House Sparrow
Passer domesticus

Invaded Habitats:

The House Sparrow, an introduction from Europe has spread over the whole island since its release. Although it is common island-wide, it is most abundant in urban areas, and can always be spotted on city, town and village streets and in urban parks. Sparrows quickly assemble if crumbs or other food is thrown on the ground. They can be quite tame, even venturing onto outdoor tables to steal food. They roost in trees and build large nests often under the eaves of buildings. They are a particular threat to Bluebirds.

The house sparrow is one of the group of ‘small brown birds’. Both males and females are a dark brown on the back with lighter borders of larger feathers making them appear streaked (over). The belly is a slightly greyish white. The male has a prominent black ring around the bill, extending back to the eye (right). The song is an unmelodious chirping. They grow to about 7 inches or 18cm long, and eat almost anything that they can find.

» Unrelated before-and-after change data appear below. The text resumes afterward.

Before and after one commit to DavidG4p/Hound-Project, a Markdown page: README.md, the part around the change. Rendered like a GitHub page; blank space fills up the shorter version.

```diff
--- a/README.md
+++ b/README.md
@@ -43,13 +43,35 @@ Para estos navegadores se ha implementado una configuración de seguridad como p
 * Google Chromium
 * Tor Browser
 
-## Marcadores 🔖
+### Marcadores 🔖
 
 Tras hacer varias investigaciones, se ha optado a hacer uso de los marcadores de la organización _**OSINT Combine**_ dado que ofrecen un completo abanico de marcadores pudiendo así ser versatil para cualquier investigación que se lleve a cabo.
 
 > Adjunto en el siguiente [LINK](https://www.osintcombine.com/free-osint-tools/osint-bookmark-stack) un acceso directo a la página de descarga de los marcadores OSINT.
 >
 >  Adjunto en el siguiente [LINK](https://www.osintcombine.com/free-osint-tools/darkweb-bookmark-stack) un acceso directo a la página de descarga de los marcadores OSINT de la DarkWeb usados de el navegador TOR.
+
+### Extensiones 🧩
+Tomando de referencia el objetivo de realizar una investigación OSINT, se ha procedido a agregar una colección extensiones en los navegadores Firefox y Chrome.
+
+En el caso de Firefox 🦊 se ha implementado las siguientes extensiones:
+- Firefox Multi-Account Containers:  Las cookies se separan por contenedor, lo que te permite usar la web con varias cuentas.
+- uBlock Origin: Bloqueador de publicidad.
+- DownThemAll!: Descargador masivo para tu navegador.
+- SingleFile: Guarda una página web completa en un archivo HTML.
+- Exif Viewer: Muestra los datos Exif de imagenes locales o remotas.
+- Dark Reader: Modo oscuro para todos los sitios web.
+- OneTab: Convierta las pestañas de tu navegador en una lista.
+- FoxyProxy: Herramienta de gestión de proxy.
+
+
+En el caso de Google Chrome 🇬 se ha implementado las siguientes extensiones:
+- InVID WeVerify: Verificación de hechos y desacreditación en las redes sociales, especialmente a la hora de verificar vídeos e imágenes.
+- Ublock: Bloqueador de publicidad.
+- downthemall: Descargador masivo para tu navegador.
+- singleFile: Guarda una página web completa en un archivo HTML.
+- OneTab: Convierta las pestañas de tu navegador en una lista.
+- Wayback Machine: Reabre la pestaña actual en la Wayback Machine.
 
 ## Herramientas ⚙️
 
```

Similar Birds:
Although the House Sparrow is technically a finch, the birds which it most resembles are the true sparrows, and this is the reason it was called a sparrow. However, in urban habitats the true sparrows are rare. They can be distinguished by the absence of the black head markings typical of a male house sparrow. Additionally, the true sparrows have pleasant songs; they also are migratory rather than resident.


House Sparrows were introduced to Bermuda twice in 1870 and 1874. These introductions were made in the mistaken belief that the House Sparrows would control flies in the towns and city; instead they just became a general pest.

Conservation Importance:

One of the main conservation concerns in regard to the House Sparrow is that it successfully competes with bluebirds for their nesting sites. This competition has been so extreme that Bluebirds would surely have died out if a Bluebird nest box scheme not been put in place by the Audubon Society. Sparrows can also be a nuisance on city streets and around dairy farms and make a mess at their nesting sites. 


Photograph and text Martin L. H. Thomas